Two-factor authentication (TFA) found on the web usually requires something you know (your password) and something you have (your phone). Sounds nice, unfortunately I recently discovered some downsides and aspects that one should look into when enabling TFA.

Very short background information: I recently came to Hawaii for the summer and I had TFA enabled on my Facebook and Dropbox accounts. For unknown reason I had disabled it temporarily on my Google account.

When I was waiting for my flight in Schiphol airport in Amsterdam, I wanted to log into Facebook. After entering my email and password, I was expecting a text message containing the 6-digit security code. Even though I could exchange texts with Estonian numbers, I never received the security code. I didn’t pay much attention at the time and just carried on.

After landing on Hawaii, I tried again logging in. Same thing happened - never received the code. I went through some password reset pages and even though I could change my password, I could not log in. I contacted my carrier and asked why I can’t get my security codes. After a day or two I got a reply stating that this should be Facebook’s problem. So I sent an email to them as well. I have not heard from them even after two weeks.

Anyway, by now I had already a local number in the U.S. and to my great surprise, I was able to change the phone number of my FB account without having to log in. As a security measure, this was completed after 24 hours of my request. So after a week or so being in Hawaii, I could finally log into my Facebook account. Not that I missed anything important during that time, but still some useful information was floating around there.

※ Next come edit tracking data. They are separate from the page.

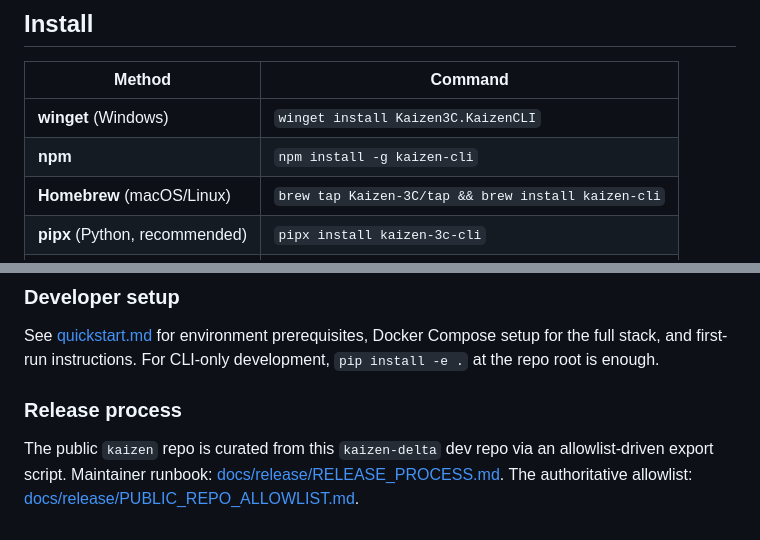
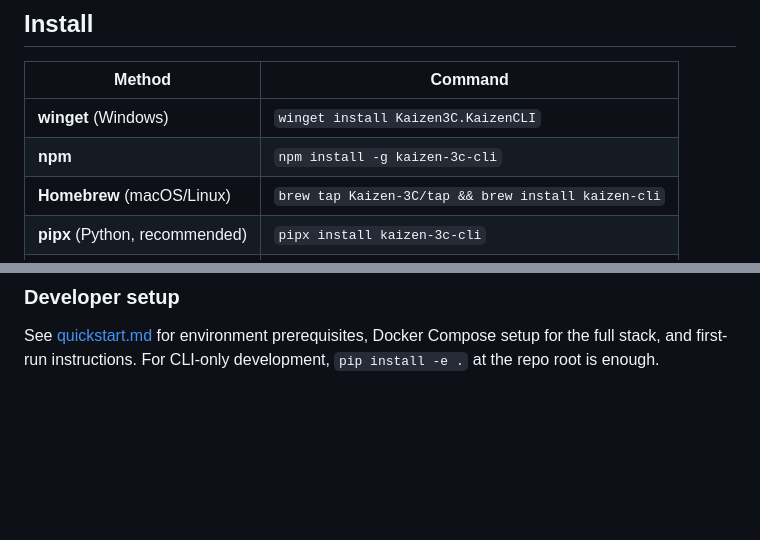
Before and after one commit to Kaizen-3C/kaizen-cli, a Markdown page: README.md, 2 parts joined by grey strips. Rendered like a GitHub page; blank space fills up the shorter version.

Commit message:
fix(readme): correct npm install command + remove stale internal-runbook links
Two small README cleanups:

1. The install matrix listed `npm install -g kaizen-cli`, but the
   published npm package (matching the PyPI and Homebrew naming) is
   `kaizen-3c-cli`. Anyone copy-pasting the previous command would hit
   a 404 from the npm registry. Updated to `npm install -g kaizen-3c-cli`.

2. The "Release process" section linked to two internal maintainer
   docs that exist in the private upstream repo but not in this public
   one: `docs/release/RELEASE_PROCESS.md` and
   `docs/release/PUBLIC_REPO_ALLOWLIST.md`. Both links 404 on GitHub.
   Removed the section entirely — public OSS users don't need to see
   the internal release process; advertising dead links is worse than
   omitting the explanation.

No functional changes; no API or CLI behavior changes. Only README
edits.

Signed-off-by: anthonyadame <anthonyadame@gmail.com>

```diff
--- a/README.md
+++ b/README.md
@@ -12,7 +12,7 @@
 | Method | Command |
 |---|---|
 | **winget** (Windows) | `winget install Kaizen3C.KaizenCLI` |
-| **npm** | `npm install -g kaizen-cli` |
+| **npm** | `npm install -g kaizen-3c-cli` |
 | **Homebrew** (macOS/Linux) | `brew tap Kaizen-3C/tap && brew install kaizen-cli` |
 | **pipx** (Python, recommended) | `pipx install kaizen-3c-cli` |
 | **uv** | `uv tool install kaizen-3c-cli` |
@@ -106,7 +106,3 @@ The five agents (Researcher, Red Team, Draft, Write, Evaluator) iterate over the
 ### Developer setup
 
 See [quickstart.md](quickstart.md) for environment prerequisites, Docker Compose setup for the full stack, and first-run instructions. For CLI-only development, `pip install -e .` at the repo root is enough.
-
-### Release process
-
-The public `kaizen` repo is curated from this `kaizen-delta` dev repo via an allowlist-driven export script. Maintainer runbook: [docs/release/RELEASE_PROCESS.md](docs/release/RELEASE_PROCESS.md). The authoritative allowlist: [docs/release/PUBLIC_REPO_ALLOWLIST.md](docs/release/PUBLIC_REPO_ALLOWLIST.md).
```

Couple of days ago I got another email from my Estonian carrier where it was said that it is impossible to receive texts from Facebook while being abroad. WTF!? I logged into Dropbox as well and did receive the code with my Estonian number.

Avoid being locked out

I thought that just turning on TFA with one phone number would be enough. Unfortunately I was wrong. After digging deeper in settings, I found several useful things.

  • Add at least two phone numbers - Most sites allow adding secondary phone numbers. So when you can’t access one, you can request the codes to be sent to other phone(s).

  • Write down and store securely Dropbox “last resort” codes - When turning on TFA in Dropbox, you get a code which can turn off TFA in case you have no access to your phone. This code should be stored in a safe place. In my case I had this on my secondary computer which I can access over SSH even though luckily I did not have to use it.

If I had TFA enabled on my Google account, I would have been in a trouble. Well not quite, since I had application-specific password for the Gmail app on my Android. But without my smartphone I would have been screwed. So learn from me and add some fallback methods to your online accounts.

tags: security authentication